EXERCISE DETAILS
Return the listing below unchanged, except that the pictures are dropped.

RECORDED INFORMATION
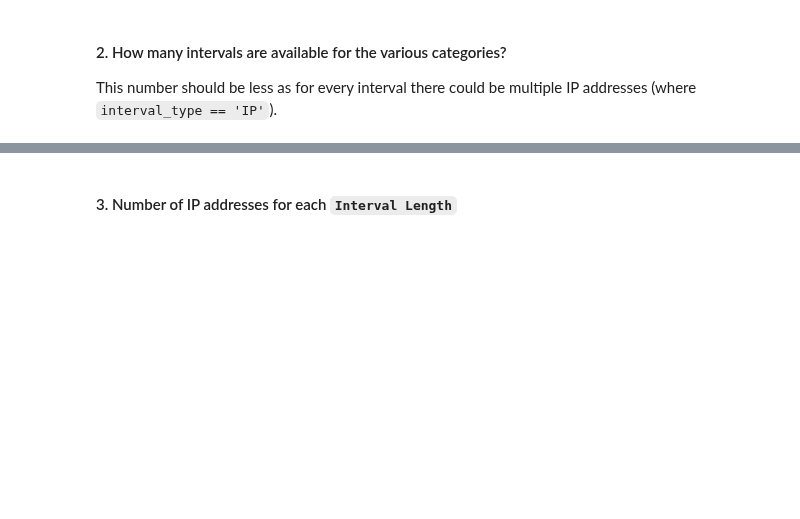
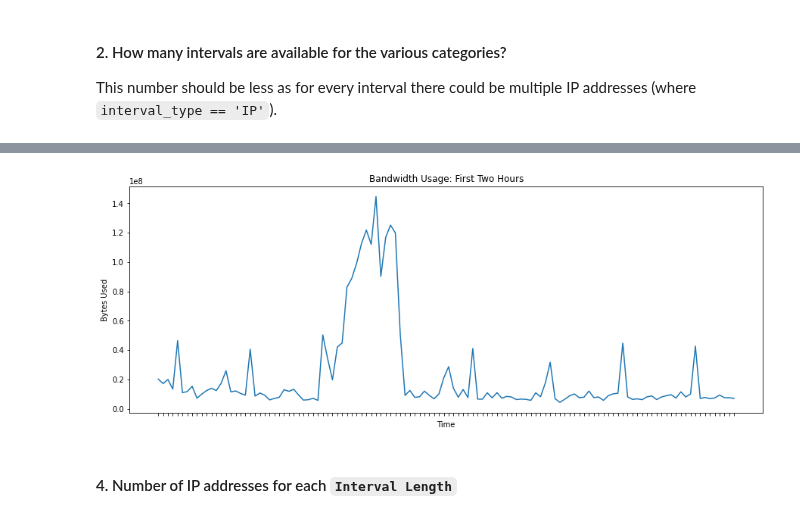
Before and after one commit to JohnnyFoulds/dsm010-2021-oct, a Jupyter notebook: coursework_02/cw02.ipynb, the cells around one changed output, grey strips where cells are left out. Cells and saved outputs as stored; diff of their text form; code cells hidden in the pictures; blank space fills up the shorter version.

Commit message:
Lineplot of the first two hours

```diff
--- a/coursework_02/cw02.ipynb
+++ b/coursework_02/cw02.ipynb
@@ -249,0 +257,13 @@ df_interval_type.drop_duplicates(['Direction', 'Interval Length', 'interval_type
+# %%
+# get the summarised data
+df_interval_bandwidth = df_interval_type \
+    .where((df_interval_type['Interval Length'] == 'minute') &
+           (df_interval_type['interval_type'] == 'IP')) \
+    .groupBy(['Interval Start']) \
+    .sum('Bytes Used') \
+    .orderBy(['Interval Start'], ascending=True) \
+    .withColumnRenamed('sum(Bytes Used)', 'Bytes Used') \
+    .limit(2 * 60) \
+    .toPandas()
+
+df_interval_bandwidth.describe()
@@ -250,2 +280,20 @@ df_interval_type.drop_duplicates(['Direction', 'Interval Length', 'interval_type
+# %%
+# plot the data
+fig_dims = (15, 5.5)
+fig, ax = plt.subplots(figsize=fig_dims)
+
+sns.lineplot(
+    data=df_interval_bandwidth,
+    x='Interval Start',
+    y='Bytes Used',
+    ax=ax
+).set(
+    title='Bandwidth Usage: First Two Hours',
+    xlabel='Time',
+    xticklabels=[])
+
+plt.show()
+# %% [output]
+[figure, added]
 # %% [markdown]
-#### 3. Number of IP addresses for each `Interval Length`
+#### 4. Number of IP addresses for each `Interval Length`
```
Also changed, not shown: parts of 14 cells of this notebook, 33 other files.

EXERCISE SOLUTION
Before and after one commit to JohnnyFoulds/dsm010-2021-oct, a Jupyter notebook: coursework_02/cw02.ipynb, the cells around one changed output, grey strips where cells are left out. Cells and saved outputs as stored; diff of their text form; code cells hidden in the pictures; blank space fills up the shorter version.

Commit message:
Lineplot of the first two hours

```diff
--- a/coursework_02/cw02.ipynb
+++ b/coursework_02/cw02.ipynb
@@ -249,0 +257,13 @@ df_interval_type.drop_duplicates(['Direction', 'Interval Length', 'interval_type
+# %%
+# get the summarised data
+df_interval_bandwidth = df_interval_type \
+    .where((df_interval_type['Interval Length'] == 'minute') &
+           (df_interval_type['interval_type'] == 'IP')) \
+    .groupBy(['Interval Start']) \
+    .sum('Bytes Used') \
+    .orderBy(['Interval Start'], ascending=True) \
+    .withColumnRenamed('sum(Bytes Used)', 'Bytes Used') \
+    .limit(2 * 60) \
+    .toPandas()
+
+df_interval_bandwidth.describe()
@@ -250,2 +280,20 @@ df_interval_type.drop_duplicates(['Direction', 'Interval Length', 'interval_type
+# %%
+# plot the data
+fig_dims = (15, 5.5)
+fig, ax = plt.subplots(figsize=fig_dims)
+
+sns.lineplot(
+    data=df_interval_bandwidth,
+    x='Interval Start',
+    y='Bytes Used',
+    ax=ax
+).set(
+    title='Bandwidth Usage: First Two Hours',
+    xlabel='Time',
+    xticklabels=[])
+
+plt.show()
+# %% [output]
+[figure, added]
 # %% [markdown]
-#### 3. Number of IP addresses for each `Interval Length`
+#### 4. Number of IP addresses for each `Interval Length`
```
Also changed, not shown: parts of 14 cells of this notebook, 33 other files.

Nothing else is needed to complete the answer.